Public procurement will play an important role in reviving the economy and communities in the aftermath of Covid-19. This is already increasing the importance of social value in the way that contracts are tendered and bids are scored. The best advice is to embrace this trend rather than see it as an added complication or hurdle.
Twelve or so months ago Covid-19 was an unclassified illness that had broken out in a part of China. None of us could have forecast the devastating impact it would have - and is still having - on lives and businesses around the globe. But the human spirit is resilient - economies and communities will be remade.
Outside of the world of materials and services procured specifically to combat the virus (which is territory I have no intention of venturing into) the Government seems determined that future contracts procured with public funds should help the process of recovery. Social value is very much on the agenda, with an emphasis on how projects can deliver additional outcomes that will help communities and people affected by Covid-19.
Build on the Positive Experiences While the pandemic brought out the worst in a few people, it also brought out the best in many. It has caused countless people to reappraise their relationships with their neighbours and the places where they live. There’s a tremendous opportunity to build on this community spirit and redouble our efforts to help each other get through difficult times.
Many businesses are part of this and, despite the economic challenges, are doing what they can to help local charities and community organisations. It won’t be their primary motivation, but proving their sincere commitment to delivering social value will hardly be a difficult task when it comes to the next tender.

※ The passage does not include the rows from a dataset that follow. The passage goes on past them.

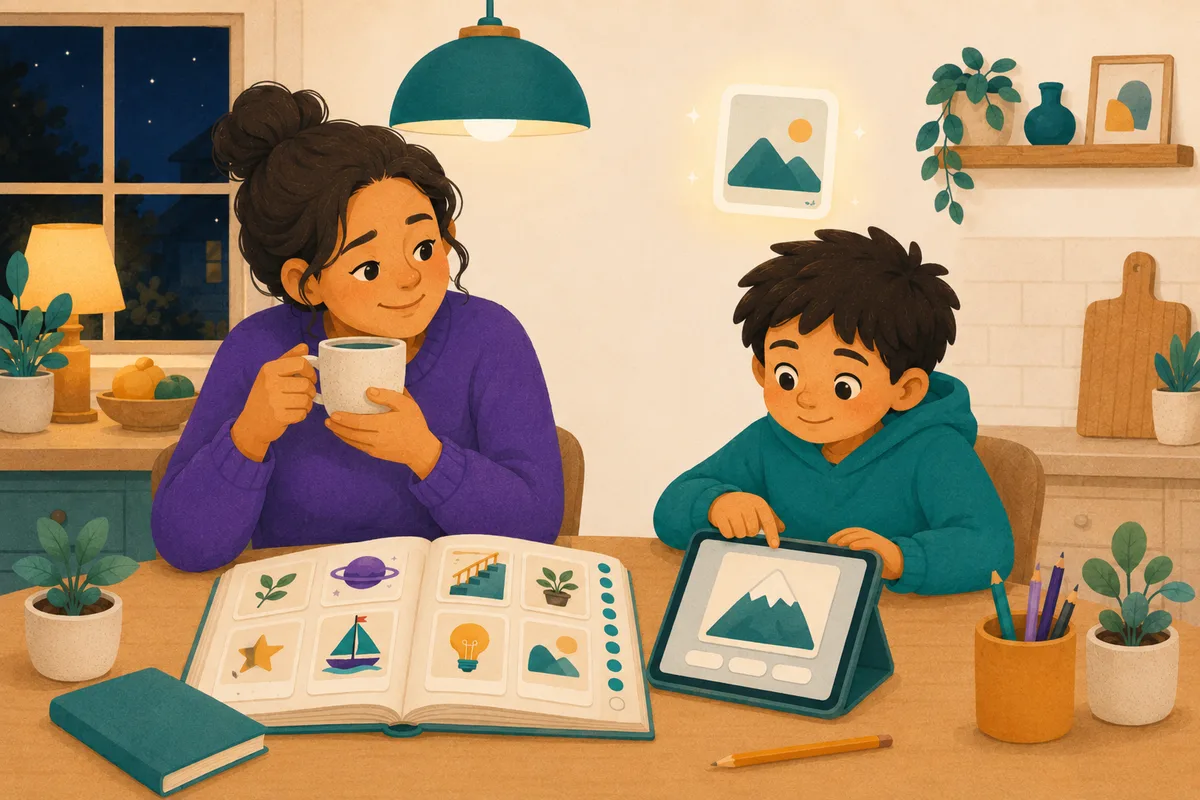
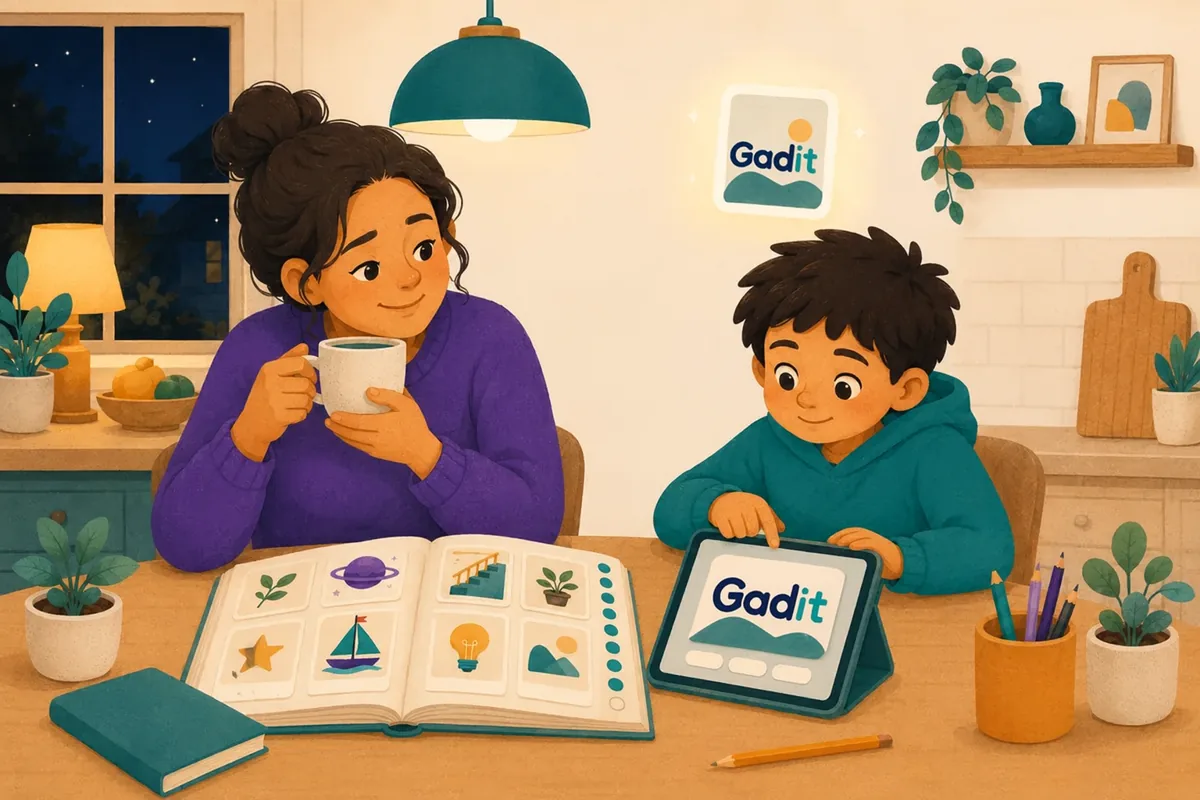
families landing: 8-card summary under the real steps, new safe/final art with Gadit on screen, drop old pain art (he)

Changed region(s): [[0.555, 0.6875, 0.7092, 0.8438], [0.5858, 0.1562, 0.7092, 0.2812], [0.6475, 0.375, 0.74, 0.4375]]

diff --git a/web/src/app/families/FamiliesLandingClient.tsx b/web/src/app/families/FamiliesLandingClient.tsx
@@ -6664,9 +6664,11 @@ export default function FamiliesLandingClient({ withNav = false }: { withNav?: b
           <div className="fam-section fam-center">
             <div className="fam-kicker fam-kicker-light">{c.painKicker}</div>
             <h2 className="fam-h2">{c.painTitle}</h2>
+            {!real && (
             <div className="fam-inline-img">
               <Image src="/fam/pain.webp" alt="" width={1200} height={900} sizes="(max-width: 760px) 92vw, 600px" />
             </div>
+            )}
             <p className="fam-body fam-body-center">{c.painBody1}</p>
             <p className="fam-body fam-body-center fam-body-strong">{c.painBody2}</p>
             <p className="fam-reframe">{c.reframe}</p>
@@ -6698,6 +6700,7 @@ export default function FamiliesLandingClient({ withNav = false }: { withNav?: b
             <div className="fam-kicker">{real ? real.howKicker : c.chainKicker}</div>
             <h2 className="fam-h2">{real ? real.howTitle : c.chainTitle}</h2>
             {real ? (
+              <>
               <div className="fam-real-steps">
                 {real.steps.map((st, i) => (
                   <div key={i} className="fam-real-step">
@@ -6710,6 +6713,27 @@ export default function FamiliesLandingClient({ withNav = false }: { withNav?: b
                   </div>
                 ))}
               </div>
+              {/* Summary (Gadi 2026-09-28): the illustrated 8-card "for every
+                  word, the child gets all this" grid stays under the real steps. */}
+              <h2 className="fam-h2" style={{ marginTop: 64 }}>{c.chainTitle}</h2>
+              <div className="fam-how-steps">
+                {c.howBlocks.slice(0, HOW_MOCKS.length).map((blk, i) => {
+                  const Mock = HOW_MOCKS[i];
+                  return (
+                    <div key={i} className="fam-how-step">
+                      <div className="fam-how-step-head">
+                        <span className="fam-how-num">{i + 1}</span>
+                        <span className="fam-how-text">{blk.t}</span>
+                      </div>
+                      <div className="fam-how-visual">
+                        <Mock lang={lang} />
+                      </div>
+                      <p className="fam-how-body">{blk.b}</p>
+                    </div>
+                  );
+                })}
+              </div>
+              </>
             ) : (
             <div className="fam-how-steps">
               {c.howBlocks.map((blk, i) => {
@@ -6881,7 +6905,7 @@ export default function FamiliesLandingClient({ withNav = false }: { withNav?: b
             <ShieldBigIcon />
             <h2 className="fam-h2">{c.safeTitle}</h2>
             <div className="fam-inline-img">
-              <Image src="/fam/safe.webp" alt="" width={1200} height={900} sizes="(max-width: 760px) 92vw, 560px" />
+              <Image src="/fam/safe.webp" alt="" width={1200} height={800} sizes="(max-width: 760px) 92vw, 560px" />
             </div>
             <p className="fam-body fam-body-center">{c.safeBody}</p>
             <p className="fam-safe-line">{c.safeLine}</p>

The Public Services (Social Value) Act 2012 already places a requirement on relevant contract authorities to consider social value. The recent Social Value in Government Procurement consultation white paper seeks to go further, requiring central government to formally take account of social impact as part of the contract award criteria. There is an explicit link being made between government funded projects and helping the post-Covid recovery.
How to Respond Will simply fulfilling the minimum criteria now be sufficient? Or should firms pro-actively seek out ways of going above and beyond?
The actions I’d be taking right now are these:
Audit and document current social value activities and commitments. If nothing else, this will make it easier when you’re asked the question in the next RFQ.
Evaluate activities against the current situation and priorities. Are you fully addressing Covid-19 related issues and communities?
Draw up a social value plan or charter and communicate it inside and outside of your business to make a visible commitment.
I don’t think we’ve yet seen the full extent of how social value will be added to the award criteria. Increasingly, firms will find it desirable and necessary to be both creative and expansive in how they demonstrate and measure the social value they add to projects.
The options are almost endless: from genuine equal opportunities for employment and training, greater use of very local supply chains, involvement in community schemes and so on. What you won’t be able to do is pay lip service or ignore it.
I have many years of senior sales and account management positions.
This experience taught me how to interpret exactly what clients are seeking, and what they need and expect to see and hear from the successful bidder. We draw on this experience to give your team an additional competitive advantage by building on their existing strengths while improving their team-working and self-awareness.